In the mid-1980s, when I returned to western Kansas after a sixteen-year absence, I was shocked by the changes irrigation had brought to our once dry-land wheat farm. Many of the wheat fields and pastures of my childhood had been replaced by irrigated corn. The water that made this more lucrative, but very thirsty, crop possible came from the vast Ogallala Aquifer, which underlies western Kansas and portions of seven other states.
We hadn’t begun using the center pivot sprinklers that rotate through circles of corn, soybeans, and cotton on the High Plains today. We still flooded our fields out of eight-inch, gated pipes. As my father’s “floodman,” it was my job to go out to the fields each morning and evening and change the irrigation sets. When I opened the gates in the pipe, the water would gush out in beautiful arcs that I loved to slice my hand through. But I had come back to Kansas after living in the Mojave Desert, and living in the desert had sensitized me to the value of water. I couldn’t send that precious Ogallala water coursing down the furrows without feeling that I was participating in the demise of an aquifer that no one, including my own family and plains ancestors, could have survived there without.
I understood why my father and his neighbors had seized upon this new technology. With it they could water their fields at the touch of a switch on an irrigation engine, whereas before, they had been solely reliant on the whims of weather. But I couldn’t understand how they could watch water pour out of those pipes and not worry that the aquifer would dry out eventually. Scientists had been issuing warnings to this effect since 1901, when Willard D. Johnson, a government geologist sent to survey the High Plains, reported that, quote, “the withdrawal of an amount sufficient for irrigation would rapidly result in exhaustion of the stored supply.”

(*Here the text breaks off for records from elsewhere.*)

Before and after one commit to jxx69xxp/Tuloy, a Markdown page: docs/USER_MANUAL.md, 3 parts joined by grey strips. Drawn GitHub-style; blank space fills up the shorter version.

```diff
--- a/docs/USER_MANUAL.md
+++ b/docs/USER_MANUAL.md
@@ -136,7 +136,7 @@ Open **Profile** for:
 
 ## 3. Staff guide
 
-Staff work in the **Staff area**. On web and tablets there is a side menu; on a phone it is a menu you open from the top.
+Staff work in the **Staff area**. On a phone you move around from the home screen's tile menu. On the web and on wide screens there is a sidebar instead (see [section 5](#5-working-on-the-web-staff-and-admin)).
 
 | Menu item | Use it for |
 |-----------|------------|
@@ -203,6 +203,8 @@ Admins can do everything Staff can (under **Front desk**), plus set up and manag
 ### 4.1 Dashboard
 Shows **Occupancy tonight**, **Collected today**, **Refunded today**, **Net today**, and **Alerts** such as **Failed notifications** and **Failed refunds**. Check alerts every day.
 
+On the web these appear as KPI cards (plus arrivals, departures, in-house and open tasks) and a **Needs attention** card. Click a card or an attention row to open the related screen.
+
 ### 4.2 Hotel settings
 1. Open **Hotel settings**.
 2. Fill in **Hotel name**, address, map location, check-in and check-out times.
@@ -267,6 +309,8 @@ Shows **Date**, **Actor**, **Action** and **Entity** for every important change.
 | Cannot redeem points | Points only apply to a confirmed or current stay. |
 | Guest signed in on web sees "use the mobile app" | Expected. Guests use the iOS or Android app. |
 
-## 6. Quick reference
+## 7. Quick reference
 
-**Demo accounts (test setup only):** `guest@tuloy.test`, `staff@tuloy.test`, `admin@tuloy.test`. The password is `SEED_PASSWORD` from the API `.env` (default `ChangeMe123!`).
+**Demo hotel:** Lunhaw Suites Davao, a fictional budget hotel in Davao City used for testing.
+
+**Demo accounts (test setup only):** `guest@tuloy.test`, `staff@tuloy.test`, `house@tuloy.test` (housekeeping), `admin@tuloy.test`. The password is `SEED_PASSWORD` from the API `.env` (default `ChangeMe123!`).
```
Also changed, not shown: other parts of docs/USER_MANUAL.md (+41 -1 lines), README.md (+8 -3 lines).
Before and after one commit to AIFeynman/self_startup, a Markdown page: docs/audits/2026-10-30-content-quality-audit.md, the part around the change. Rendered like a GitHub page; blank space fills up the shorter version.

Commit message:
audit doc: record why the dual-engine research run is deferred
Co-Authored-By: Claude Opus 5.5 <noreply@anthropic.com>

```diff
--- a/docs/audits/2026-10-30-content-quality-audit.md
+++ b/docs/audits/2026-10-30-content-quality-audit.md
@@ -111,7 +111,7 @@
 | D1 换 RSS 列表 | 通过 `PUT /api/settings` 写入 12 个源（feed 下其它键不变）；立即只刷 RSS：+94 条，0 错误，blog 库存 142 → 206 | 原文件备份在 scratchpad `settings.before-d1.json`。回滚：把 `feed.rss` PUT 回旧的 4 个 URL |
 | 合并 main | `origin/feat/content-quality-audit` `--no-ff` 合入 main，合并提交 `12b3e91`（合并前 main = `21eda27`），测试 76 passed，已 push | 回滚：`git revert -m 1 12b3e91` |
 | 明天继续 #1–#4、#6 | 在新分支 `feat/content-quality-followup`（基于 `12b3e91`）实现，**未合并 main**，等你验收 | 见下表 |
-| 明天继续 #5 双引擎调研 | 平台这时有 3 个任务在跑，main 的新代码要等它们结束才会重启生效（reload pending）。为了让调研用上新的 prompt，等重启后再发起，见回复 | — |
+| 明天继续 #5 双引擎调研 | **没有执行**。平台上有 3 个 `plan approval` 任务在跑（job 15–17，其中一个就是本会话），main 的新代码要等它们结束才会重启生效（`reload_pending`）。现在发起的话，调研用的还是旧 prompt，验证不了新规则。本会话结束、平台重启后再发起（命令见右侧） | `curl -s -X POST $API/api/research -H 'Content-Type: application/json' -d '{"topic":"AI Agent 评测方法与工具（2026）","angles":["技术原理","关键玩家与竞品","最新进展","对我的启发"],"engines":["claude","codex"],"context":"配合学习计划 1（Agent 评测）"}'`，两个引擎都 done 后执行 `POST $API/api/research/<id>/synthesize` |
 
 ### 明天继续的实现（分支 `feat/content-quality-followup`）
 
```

Today many farmers have run out of water. If withdrawals continue at current rates, most others will run out by the middle of this century. News reports quote some farmers as saying that when their parents or grandparents first tapped into the aquifer for irrigation, they thought that the water would last forever. If so, those irrigation pioneers did not avail themselves of the evidence that Johnson and virtually every geologist and hydrologist who came after him provided.
As children of the semi-arid plains, they must have known in their bones that any story of water that could last forever was a fairytale. But when it is expedient to do so, we humans have this tendency to ignore science and our own bone-deep knowledge. Eventually, and inevitably, problems that go unaddressed become too big to ignore. Our choice at that point is to throw up our hands and resign ourselves to the loss or finally, and at long last, resolve the problem. I hope that farmers and other plains citizens will choose to resolve rather than resignation and save what remains of the Ogallala Aquifer before it is too late.